WORK INSTRUCTION.
A bare number is required: the count of lines in the material below that hold the word "string".

Start of MATERIALS PROVIDED

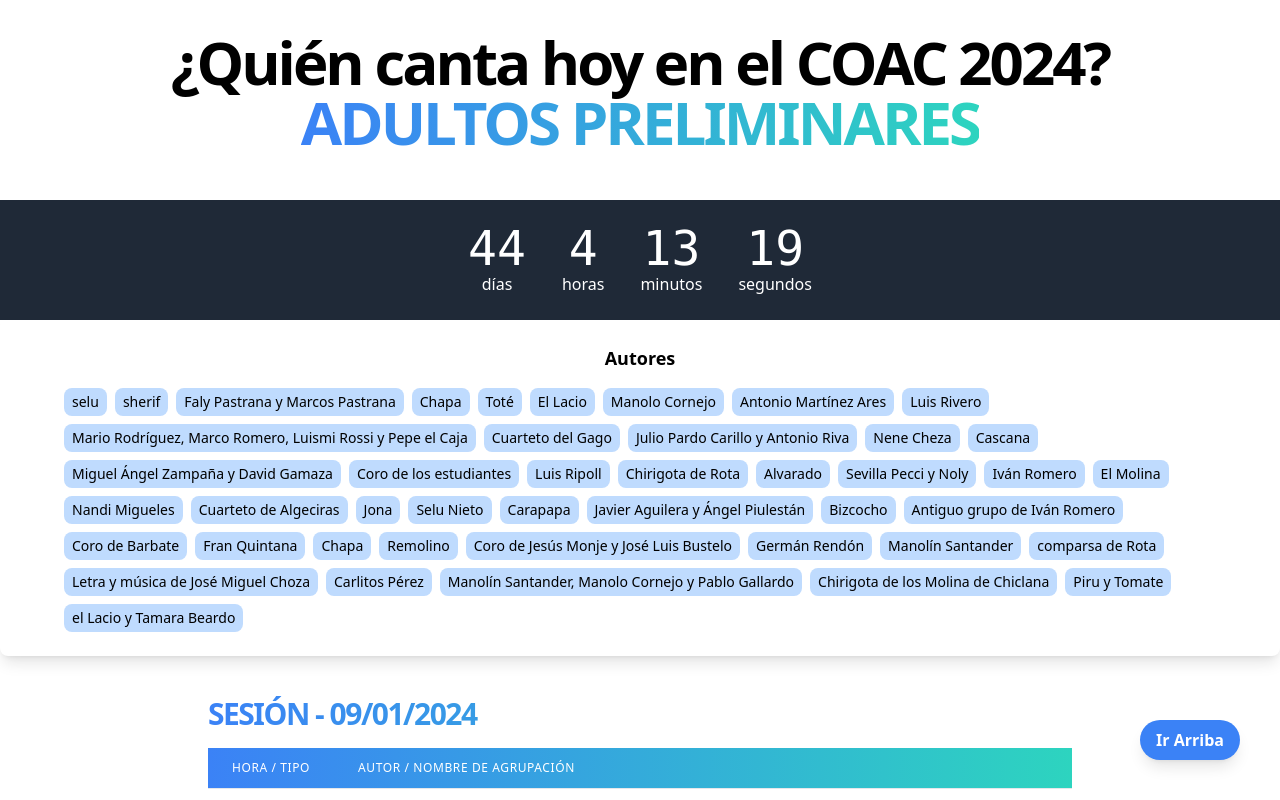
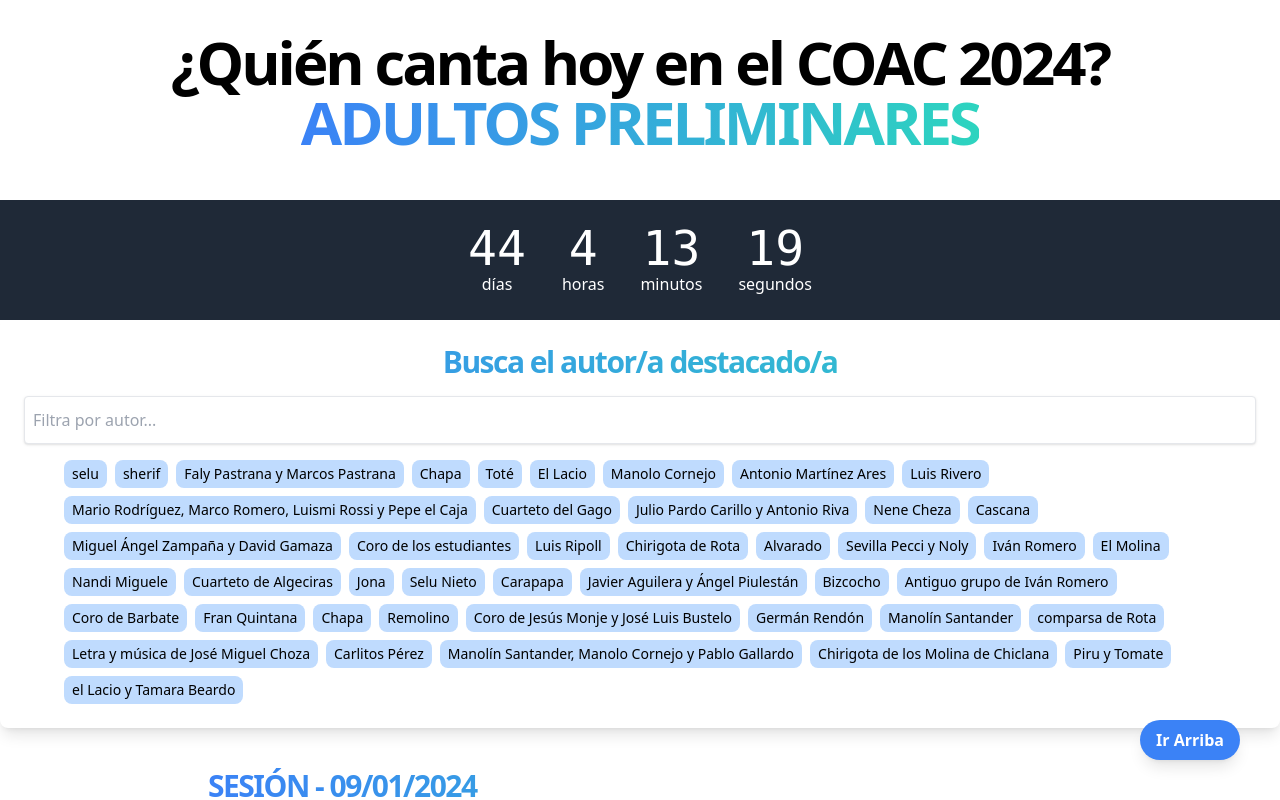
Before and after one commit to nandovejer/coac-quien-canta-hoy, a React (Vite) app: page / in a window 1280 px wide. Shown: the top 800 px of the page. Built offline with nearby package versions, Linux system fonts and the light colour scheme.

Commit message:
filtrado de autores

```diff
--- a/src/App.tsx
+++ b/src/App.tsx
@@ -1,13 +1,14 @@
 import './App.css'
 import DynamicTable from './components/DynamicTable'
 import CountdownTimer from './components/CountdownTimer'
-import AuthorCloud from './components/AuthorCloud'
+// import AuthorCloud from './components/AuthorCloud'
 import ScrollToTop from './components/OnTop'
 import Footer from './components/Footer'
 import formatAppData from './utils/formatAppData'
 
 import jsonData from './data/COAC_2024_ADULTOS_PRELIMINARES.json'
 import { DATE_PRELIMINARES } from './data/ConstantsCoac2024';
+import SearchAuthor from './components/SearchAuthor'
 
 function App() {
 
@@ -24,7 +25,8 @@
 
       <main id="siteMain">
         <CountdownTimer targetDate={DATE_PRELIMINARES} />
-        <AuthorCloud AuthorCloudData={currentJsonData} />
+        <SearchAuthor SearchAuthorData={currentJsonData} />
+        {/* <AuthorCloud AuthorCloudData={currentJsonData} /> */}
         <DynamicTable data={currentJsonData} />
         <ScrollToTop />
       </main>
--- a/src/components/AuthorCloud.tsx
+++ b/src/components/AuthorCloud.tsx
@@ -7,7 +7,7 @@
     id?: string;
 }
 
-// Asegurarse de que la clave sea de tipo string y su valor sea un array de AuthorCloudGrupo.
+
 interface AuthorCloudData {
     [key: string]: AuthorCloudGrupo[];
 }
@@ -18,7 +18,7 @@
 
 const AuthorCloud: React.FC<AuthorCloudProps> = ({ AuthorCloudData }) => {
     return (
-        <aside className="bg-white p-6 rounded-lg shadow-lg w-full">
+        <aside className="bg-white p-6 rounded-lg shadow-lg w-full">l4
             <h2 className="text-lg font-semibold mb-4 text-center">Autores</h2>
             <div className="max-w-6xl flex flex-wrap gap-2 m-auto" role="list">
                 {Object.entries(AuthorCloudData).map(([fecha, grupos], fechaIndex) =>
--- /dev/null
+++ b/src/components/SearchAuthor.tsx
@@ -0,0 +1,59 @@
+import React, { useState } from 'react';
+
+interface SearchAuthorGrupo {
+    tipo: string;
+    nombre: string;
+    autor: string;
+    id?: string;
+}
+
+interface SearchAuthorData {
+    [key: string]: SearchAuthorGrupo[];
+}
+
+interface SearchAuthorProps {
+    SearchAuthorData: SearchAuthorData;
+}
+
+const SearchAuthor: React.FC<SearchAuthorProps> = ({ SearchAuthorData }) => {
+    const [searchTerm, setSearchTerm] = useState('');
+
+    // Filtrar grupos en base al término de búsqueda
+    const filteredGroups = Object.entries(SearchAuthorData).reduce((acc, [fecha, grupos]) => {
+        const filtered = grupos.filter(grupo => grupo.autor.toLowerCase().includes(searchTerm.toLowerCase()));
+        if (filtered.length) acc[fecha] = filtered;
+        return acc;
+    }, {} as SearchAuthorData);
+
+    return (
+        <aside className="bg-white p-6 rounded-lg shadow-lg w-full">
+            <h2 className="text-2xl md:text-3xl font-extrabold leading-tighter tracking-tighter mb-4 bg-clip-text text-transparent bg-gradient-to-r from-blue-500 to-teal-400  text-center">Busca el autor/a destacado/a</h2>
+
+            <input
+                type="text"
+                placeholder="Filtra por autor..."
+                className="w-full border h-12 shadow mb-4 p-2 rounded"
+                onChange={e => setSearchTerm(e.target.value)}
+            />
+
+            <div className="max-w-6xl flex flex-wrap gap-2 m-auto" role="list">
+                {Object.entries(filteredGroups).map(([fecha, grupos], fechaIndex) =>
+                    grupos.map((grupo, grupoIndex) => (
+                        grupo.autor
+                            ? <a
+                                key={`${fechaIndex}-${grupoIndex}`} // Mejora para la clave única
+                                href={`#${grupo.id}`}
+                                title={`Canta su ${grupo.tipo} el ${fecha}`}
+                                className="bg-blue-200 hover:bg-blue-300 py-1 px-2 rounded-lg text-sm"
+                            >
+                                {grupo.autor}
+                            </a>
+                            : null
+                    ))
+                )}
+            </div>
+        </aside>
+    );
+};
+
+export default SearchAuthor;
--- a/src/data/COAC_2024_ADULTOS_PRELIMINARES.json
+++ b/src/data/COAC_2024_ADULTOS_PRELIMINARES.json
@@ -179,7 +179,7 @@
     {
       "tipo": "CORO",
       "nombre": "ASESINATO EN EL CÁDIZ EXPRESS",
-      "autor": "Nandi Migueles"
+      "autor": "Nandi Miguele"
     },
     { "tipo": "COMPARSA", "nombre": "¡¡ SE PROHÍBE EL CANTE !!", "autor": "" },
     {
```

End of MATERIALS PROVIDED

EXERCISE ANSWER.
8